The band has been on suspension since the November 2011 hazing death of 26-year-old drum major Robert Champion during a road trip to Orlando.
"I was heavily influenced by the need to be respectful of Robert Champion's family as well as other alleged victims," Ammons said to the board, in explaining his decision to sideline the band for the foreseeable future.
Ammons said the band won't return to the field until a new organizational structure and guidelines are implemented to ensure that an incident like Champion's death never happens again.
Thirteen people have been arrested as part of a continuing investigation into the incident. Eleven of the defendants have been charged with a third-degree felony for "hazing with death," which is punishable under Florida law with a maximum of six years in prison. Two others face a misdemeanor charge.
Champion's death, which was ruled a homicide by the medical examiner, pulled back the curtain on the band's long history of physically abusive hazing.
The victim's mother, Pam Champion, has called for the dissolution of the band "to clean the filth out" and objected to the fact that harsher charges have not been filed.
The Champion family welcomed the decision to continue the band's suspension.
"There were certainly concerns by the family about the safety of students were that band to march this season," Champion's family lawyer Chris Chestnut told Reuters.
The FAMU "Marching 100," made up of approximately 460 musicians, is famous for its high-stepping showmanship.

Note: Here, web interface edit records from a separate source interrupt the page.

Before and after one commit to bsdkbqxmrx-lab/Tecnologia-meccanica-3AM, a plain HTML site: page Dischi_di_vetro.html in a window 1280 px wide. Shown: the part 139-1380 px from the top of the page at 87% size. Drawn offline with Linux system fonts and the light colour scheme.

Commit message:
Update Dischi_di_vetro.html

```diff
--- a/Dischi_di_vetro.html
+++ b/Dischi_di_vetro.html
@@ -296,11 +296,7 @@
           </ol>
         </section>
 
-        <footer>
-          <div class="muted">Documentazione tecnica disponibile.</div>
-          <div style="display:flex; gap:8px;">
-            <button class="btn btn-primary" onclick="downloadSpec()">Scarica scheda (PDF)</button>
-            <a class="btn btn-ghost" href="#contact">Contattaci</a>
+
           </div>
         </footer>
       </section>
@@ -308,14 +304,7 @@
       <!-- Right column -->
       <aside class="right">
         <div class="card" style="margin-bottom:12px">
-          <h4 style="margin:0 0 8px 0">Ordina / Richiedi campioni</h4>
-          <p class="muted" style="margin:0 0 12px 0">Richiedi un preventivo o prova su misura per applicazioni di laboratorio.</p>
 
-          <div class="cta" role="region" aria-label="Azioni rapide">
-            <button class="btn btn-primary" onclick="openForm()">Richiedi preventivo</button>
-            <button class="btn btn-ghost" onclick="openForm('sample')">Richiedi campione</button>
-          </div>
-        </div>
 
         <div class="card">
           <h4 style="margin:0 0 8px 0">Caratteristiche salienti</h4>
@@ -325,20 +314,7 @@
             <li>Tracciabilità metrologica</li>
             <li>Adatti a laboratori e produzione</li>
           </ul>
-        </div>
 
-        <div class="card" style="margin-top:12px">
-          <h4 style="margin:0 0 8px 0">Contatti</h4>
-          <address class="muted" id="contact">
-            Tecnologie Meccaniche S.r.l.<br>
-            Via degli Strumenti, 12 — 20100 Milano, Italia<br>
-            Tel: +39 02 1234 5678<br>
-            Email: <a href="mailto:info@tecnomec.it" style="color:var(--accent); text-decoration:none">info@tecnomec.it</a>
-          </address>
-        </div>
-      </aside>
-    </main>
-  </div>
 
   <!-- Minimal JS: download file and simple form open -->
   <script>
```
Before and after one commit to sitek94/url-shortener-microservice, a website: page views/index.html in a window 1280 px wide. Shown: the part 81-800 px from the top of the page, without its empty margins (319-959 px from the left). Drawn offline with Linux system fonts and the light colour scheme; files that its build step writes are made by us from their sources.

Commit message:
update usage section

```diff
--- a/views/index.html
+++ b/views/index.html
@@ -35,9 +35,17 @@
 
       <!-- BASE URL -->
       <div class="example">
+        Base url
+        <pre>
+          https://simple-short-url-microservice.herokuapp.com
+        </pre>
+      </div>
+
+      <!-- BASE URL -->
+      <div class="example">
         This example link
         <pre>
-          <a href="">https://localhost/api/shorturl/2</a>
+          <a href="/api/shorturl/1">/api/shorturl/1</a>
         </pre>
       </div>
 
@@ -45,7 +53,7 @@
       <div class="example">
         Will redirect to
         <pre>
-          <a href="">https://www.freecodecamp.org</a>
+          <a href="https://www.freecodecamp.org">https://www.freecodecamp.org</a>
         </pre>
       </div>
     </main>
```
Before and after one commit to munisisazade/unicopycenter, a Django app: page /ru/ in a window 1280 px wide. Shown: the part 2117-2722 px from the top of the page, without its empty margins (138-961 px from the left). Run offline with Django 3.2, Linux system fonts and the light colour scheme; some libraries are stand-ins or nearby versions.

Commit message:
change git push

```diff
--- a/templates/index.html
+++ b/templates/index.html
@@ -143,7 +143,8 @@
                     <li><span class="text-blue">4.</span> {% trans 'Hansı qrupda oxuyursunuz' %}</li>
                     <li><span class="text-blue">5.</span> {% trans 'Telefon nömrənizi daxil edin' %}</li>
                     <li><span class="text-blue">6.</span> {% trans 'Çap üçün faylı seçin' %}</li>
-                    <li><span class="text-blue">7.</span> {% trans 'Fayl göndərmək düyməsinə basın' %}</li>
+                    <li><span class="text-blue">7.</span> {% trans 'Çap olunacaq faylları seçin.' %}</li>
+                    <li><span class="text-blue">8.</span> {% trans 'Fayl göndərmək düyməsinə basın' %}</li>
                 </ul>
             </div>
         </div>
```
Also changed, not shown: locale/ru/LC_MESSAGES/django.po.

The band is credited with the widespread transformation of college bands from the traditional military precision style to more innovative pageantry.
In recent weeks, two music professors resigned after allegations in a Tallahassee police report that they were present at a band party in which band students were hazed.
Band director Julian White, who joined the faculty in 1971, resigned last week.
(Editing by Tom Brown and Eric Beech)